The French have stories to share with the U.S. in their current struggle over Confederate statues and symbols. The tension caused by figures such as Southern general Robert E. Lee resembles the attitude of the French toward the French Revolution or later, the emperor Napoleon. In an op-ed for Bloomberg, Francis Wilkinson draws parallels between Confederate monuments in America and certain national landmarks in France, called lieux de mémoire, or “sites of memory,” that were created primarily to be political, not historical, reminders.
He explains how the construction of the famed Basilica of the Sacred Heart was an act of payback by conservatives to revolutionaries for the Commune of 1871. Another landmark, the Place Vendôme in the heart of Paris has a column topped with a gilded statue of Napoleon. Once toppled by those who believed the column symbolized barbarism and brute force, it was replaced by others who believed Napoleon was the embodiment of French glory.
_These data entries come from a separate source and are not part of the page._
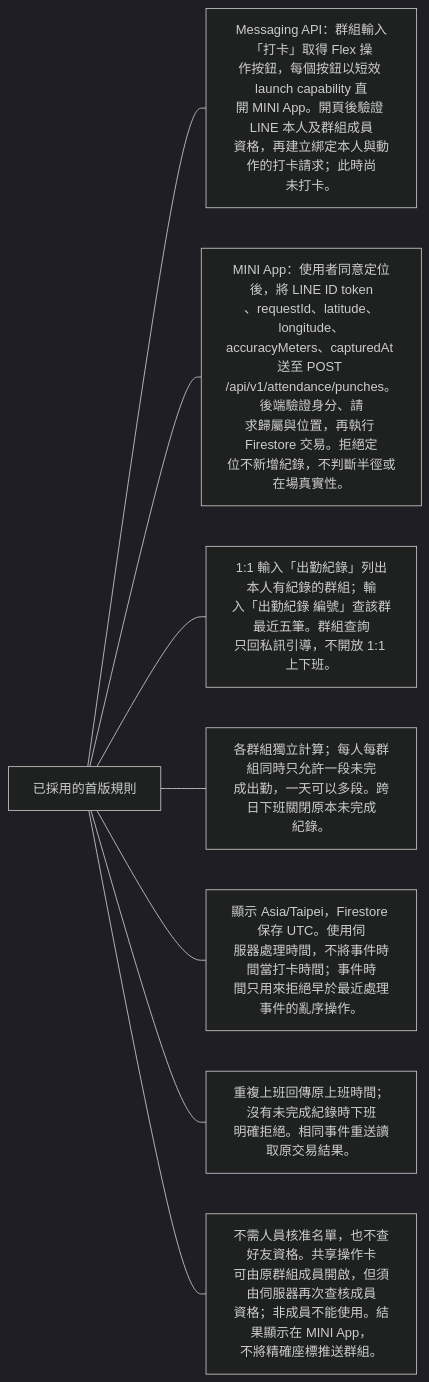
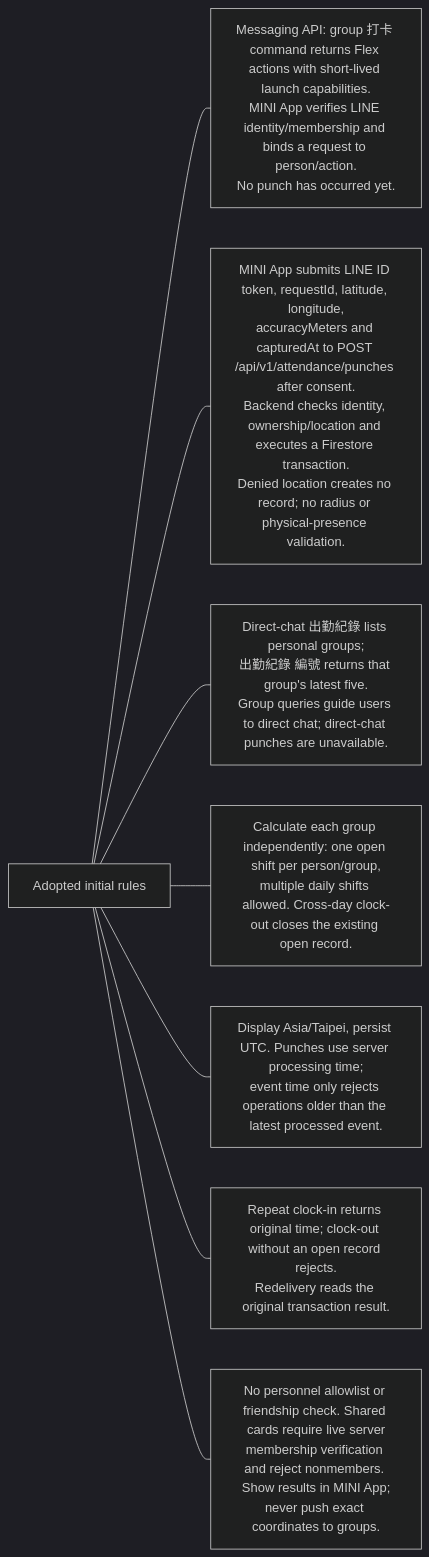
One commit to 963sup/line-mini-app-bot changed the fifth of 15 diagrams in docs/domains/attendance/README.md. Above: the diagram before and after it, drawn with Mermaid (dark theme). The commit also changed other lines of this file and 341 other files, not shown here.

````diff
--- a/docs/domains/attendance/README.md
+++ b/docs/domains/attendance/README.md
@@ -109,11 +123,11 @@
 ```mermaid
 flowchart LR
-  h["已採用的首版規則"]
-  h --- n0["Messaging API：群組輸入「打卡」取得 Flex 操<br/>作按鈕，每個按鈕以短效 launch capability 直<br/>開 MINI App。開頁後驗證 LINE 本人及群組成員<br/>資格，再建立綁定本人與動作的打卡請求；此時尚<br/>未打卡。"]
-  h --- n1["MINI App：使用者同意定位後，將 LINE ID token<br/>、requestId、latitude、longitude、<br/>accuracyMeters、capturedAt 送至 POST <br/>/api/v1/attendance/punches。後端驗證身分、請<br/>求歸屬與位置，再執行 Firestore 交易。拒絕定<br/>位不新增紀錄，不判斷半徑或在場真實性。"]
-  h --- n2["1:1 輸入「出勤紀錄」列出本人有紀錄的群組；輸<br/>入「出勤紀錄 編號」查該群最近五筆。群組查詢<br/>只回私訊引導，不開放 1:1 上下班。"]
-  h --- n3["各群組獨立計算；每人每群組同時只允許一段未完<br/>成出勤，一天可以多段。跨日下班關閉原本未完成<br/>紀錄。"]
-  h --- n4["顯示 Asia/Taipei，Firestore 保存 UTC。使用伺<br/>服器處理時間，不將事件時間當打卡時間；事件時<br/>間只用來拒絕早於最近處理事件的亂序操作。"]
-  h --- n5["重複上班回傳原上班時間；沒有未完成紀錄時下班<br/>明確拒絕。相同事件重送讀取原交易結果。"]
-  h --- n6["不需人員核准名單，也不查好友資格。共享操作卡<br/>可由原群組成員開啟，但須由伺服器再次查核成員<br/>資格；非成員不能使用。結果顯示在 MINI App，<br/>不將精確座標推送群組。"]
+  h["Adopted initial rules"]
+  h --- n0["Messaging API: group 打卡 command returns Flex actions with short-lived launch capabilities.<br/>MINI App verifies LINE identity/membership and binds a request to person/action.<br/>No punch has occurred yet."]
+  h --- n1["MINI App submits LINE ID token, requestId, latitude, longitude,<br/>accuracyMeters and capturedAt to POST /api/v1/attendance/punches after consent.<br/>Backend checks identity, ownership/location and executes a Firestore transaction.<br/>Denied location creates no record; no radius or physical-presence validation."]
+  h --- n2["Direct-chat 出勤紀錄 lists personal groups;<br/>出勤紀錄 編號 returns that group's latest five.<br/>Group queries guide users to direct chat; direct-chat punches are unavailable."]
+  h --- n3["Calculate each group independently: one open shift per person/group,<br/>multiple daily shifts allowed. Cross-day clock-out closes the existing open record."]
+  h --- n4["Display Asia/Taipei, persist UTC. Punches use server processing time;<br/>event time only rejects operations older than the latest processed event."]
+  h --- n5["Repeat clock-in returns original time; clock-out without an open record rejects.<br/>Redelivery reads the original transaction result."]
+  h --- n6["No personnel allowlist or friendship check. Shared cards require live server<br/>membership verification and reject nonmembers. Show results in MINI App;<br/>never push exact coordinates to groups."]
 ```
````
Wilkinson sees a parallel in the U.S. where erecting a statue of Lee in a park and tearing it down years later is not about memory but rather a show of power, and who holds it.
Read more at Bloomberg.